─── RAW DATA

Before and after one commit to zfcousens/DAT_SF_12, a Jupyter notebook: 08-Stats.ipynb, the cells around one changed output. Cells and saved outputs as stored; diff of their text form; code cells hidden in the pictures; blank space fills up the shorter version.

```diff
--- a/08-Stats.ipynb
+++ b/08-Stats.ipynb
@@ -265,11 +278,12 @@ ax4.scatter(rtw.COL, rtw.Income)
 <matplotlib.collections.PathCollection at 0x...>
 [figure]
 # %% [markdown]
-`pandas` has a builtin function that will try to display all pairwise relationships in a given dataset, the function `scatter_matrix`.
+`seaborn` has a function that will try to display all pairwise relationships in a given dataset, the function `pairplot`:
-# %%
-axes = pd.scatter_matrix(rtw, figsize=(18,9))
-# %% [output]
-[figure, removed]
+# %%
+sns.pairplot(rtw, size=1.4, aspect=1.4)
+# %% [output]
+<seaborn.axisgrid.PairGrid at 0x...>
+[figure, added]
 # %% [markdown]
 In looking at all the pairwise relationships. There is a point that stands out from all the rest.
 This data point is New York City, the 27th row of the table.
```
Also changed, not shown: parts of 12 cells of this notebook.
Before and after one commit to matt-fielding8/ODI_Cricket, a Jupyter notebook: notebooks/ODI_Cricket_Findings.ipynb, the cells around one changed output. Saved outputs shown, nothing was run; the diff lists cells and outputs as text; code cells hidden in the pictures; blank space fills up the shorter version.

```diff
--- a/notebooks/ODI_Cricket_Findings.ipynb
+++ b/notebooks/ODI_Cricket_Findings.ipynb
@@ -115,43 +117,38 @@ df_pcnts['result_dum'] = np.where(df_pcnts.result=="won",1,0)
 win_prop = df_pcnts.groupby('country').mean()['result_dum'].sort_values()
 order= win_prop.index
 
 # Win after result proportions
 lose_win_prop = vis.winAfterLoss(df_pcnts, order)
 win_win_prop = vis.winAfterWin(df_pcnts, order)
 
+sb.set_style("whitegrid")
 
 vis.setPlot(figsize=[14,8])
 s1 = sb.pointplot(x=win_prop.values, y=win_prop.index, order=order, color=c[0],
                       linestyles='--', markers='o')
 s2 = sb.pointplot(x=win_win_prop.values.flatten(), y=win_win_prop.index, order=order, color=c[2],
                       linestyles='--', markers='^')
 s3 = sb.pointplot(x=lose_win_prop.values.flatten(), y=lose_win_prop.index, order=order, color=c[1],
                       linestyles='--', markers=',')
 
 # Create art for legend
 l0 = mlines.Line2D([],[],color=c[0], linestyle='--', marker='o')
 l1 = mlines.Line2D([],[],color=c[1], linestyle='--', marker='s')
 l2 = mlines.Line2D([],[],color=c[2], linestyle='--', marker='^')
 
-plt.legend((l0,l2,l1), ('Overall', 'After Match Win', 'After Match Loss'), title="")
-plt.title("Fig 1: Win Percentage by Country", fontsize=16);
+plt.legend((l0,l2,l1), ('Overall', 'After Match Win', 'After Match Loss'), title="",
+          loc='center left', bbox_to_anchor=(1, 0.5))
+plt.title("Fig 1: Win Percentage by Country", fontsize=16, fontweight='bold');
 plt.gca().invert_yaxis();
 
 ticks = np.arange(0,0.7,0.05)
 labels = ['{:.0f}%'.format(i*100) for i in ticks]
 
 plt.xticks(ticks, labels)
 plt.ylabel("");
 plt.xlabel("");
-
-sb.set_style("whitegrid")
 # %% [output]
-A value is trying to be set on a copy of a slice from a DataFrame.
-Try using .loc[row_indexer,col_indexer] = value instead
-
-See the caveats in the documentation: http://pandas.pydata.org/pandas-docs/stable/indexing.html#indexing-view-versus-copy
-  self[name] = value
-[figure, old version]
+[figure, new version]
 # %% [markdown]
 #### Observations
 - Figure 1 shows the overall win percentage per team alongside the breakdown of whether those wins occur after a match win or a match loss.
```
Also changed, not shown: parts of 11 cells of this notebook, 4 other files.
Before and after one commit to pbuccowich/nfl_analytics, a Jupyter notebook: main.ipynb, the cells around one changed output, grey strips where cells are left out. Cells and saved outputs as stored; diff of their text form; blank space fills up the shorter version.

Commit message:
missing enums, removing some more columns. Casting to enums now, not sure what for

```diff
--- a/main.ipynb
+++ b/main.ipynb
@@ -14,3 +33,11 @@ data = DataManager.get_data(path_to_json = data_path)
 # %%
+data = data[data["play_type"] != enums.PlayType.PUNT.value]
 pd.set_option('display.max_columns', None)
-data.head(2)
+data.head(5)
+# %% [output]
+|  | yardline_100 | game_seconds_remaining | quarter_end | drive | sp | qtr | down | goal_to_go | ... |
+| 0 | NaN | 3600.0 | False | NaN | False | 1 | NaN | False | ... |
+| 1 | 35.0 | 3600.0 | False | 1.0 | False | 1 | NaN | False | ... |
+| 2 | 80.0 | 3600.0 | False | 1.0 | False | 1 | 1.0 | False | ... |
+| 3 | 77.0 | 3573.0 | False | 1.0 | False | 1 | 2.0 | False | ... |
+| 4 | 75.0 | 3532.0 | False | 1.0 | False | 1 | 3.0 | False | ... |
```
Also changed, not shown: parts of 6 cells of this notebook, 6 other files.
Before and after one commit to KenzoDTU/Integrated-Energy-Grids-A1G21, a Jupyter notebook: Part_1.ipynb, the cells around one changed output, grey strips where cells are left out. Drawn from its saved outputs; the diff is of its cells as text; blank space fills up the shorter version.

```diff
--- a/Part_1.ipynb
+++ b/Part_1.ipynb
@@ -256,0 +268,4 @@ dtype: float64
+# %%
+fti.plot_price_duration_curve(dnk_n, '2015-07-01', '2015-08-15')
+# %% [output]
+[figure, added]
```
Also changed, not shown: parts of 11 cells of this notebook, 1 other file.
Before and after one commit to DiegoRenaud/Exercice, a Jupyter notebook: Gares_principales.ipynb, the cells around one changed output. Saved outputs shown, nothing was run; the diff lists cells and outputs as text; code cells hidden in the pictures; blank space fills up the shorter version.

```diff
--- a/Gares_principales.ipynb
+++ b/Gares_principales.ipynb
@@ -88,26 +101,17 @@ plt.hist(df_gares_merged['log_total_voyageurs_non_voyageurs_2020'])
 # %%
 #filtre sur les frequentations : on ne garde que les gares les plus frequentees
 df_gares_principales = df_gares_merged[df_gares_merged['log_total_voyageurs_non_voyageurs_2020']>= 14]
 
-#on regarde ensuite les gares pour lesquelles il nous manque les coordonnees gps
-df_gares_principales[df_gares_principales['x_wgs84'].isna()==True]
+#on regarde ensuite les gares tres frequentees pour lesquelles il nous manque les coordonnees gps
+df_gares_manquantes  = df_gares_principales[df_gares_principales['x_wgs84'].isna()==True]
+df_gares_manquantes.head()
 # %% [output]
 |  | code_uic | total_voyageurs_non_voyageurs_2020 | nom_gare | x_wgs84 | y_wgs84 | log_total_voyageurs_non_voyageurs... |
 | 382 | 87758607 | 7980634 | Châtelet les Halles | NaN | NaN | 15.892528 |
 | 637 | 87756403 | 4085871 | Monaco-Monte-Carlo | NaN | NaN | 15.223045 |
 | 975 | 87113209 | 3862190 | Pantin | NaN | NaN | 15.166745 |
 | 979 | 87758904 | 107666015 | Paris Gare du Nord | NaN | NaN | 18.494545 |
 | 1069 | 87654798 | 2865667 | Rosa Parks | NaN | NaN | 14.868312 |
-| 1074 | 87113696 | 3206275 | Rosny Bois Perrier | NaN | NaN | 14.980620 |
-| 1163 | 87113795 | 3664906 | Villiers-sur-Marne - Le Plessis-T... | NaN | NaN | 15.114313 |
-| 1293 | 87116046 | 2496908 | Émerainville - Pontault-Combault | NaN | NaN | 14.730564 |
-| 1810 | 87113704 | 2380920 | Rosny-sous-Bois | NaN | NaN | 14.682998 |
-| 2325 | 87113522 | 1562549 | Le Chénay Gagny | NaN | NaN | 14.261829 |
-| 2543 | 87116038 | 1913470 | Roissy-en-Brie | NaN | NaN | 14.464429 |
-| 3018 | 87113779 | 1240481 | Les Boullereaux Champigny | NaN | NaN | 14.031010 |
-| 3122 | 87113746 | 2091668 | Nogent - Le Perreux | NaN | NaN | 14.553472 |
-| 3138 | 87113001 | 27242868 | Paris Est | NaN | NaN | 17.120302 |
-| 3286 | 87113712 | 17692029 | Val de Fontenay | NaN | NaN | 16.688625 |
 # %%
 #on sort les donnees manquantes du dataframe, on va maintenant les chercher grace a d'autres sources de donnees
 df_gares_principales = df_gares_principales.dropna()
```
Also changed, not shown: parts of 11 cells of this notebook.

──────

* _TASK REQUIREMENTS_
Check each line of the data above, and please copy the ones in which the string "changed" occurs.

* _SOLUTION TO THE EXERCISE_
Before and after one commit to zfcousens/DAT_SF_12, a Jupyter notebook: 08-Stats.ipynb, the cells around one changed output. Cells and saved outputs as stored; diff of their text form; code cells hidden in the pictures; blank space fills up the shorter version.
Also changed, not shown: parts of 12 cells of this notebook.
Before and after one commit to matt-fielding8/ODI_Cricket, a Jupyter notebook: notebooks/ODI_Cricket_Findings.ipynb, the cells around one changed output. Saved outputs shown, nothing was run; the diff lists cells and outputs as text; code cells hidden in the pictures; blank space fills up the shorter version.
Also changed, not shown: parts of 11 cells of this notebook, 4 other files.
Before and after one commit to pbuccowich/nfl_analytics, a Jupyter notebook: main.ipynb, the cells around one changed output, grey strips where cells are left out. Cells and saved outputs as stored; diff of their text form; blank space fills up the shorter version.
Also changed, not shown: parts of 6 cells of this notebook, 6 other files.
Before and after one commit to KenzoDTU/Integrated-Energy-Grids-A1G21, a Jupyter notebook: Part_1.ipynb, the cells around one changed output, grey strips where cells are left out. Drawn from its saved outputs; the diff is of its cells as text; blank space fills up the shorter version.
Also changed, not shown: parts of 11 cells of this notebook, 1 other file.
Before and after one commit to DiegoRenaud/Exercice, a Jupyter notebook: Gares_principales.ipynb, the cells around one changed output. Saved outputs shown, nothing was run; the diff lists cells and outputs as text; code cells hidden in the pictures; blank space fills up the shorter version.
Also changed, not shown: parts of 11 cells of this notebook.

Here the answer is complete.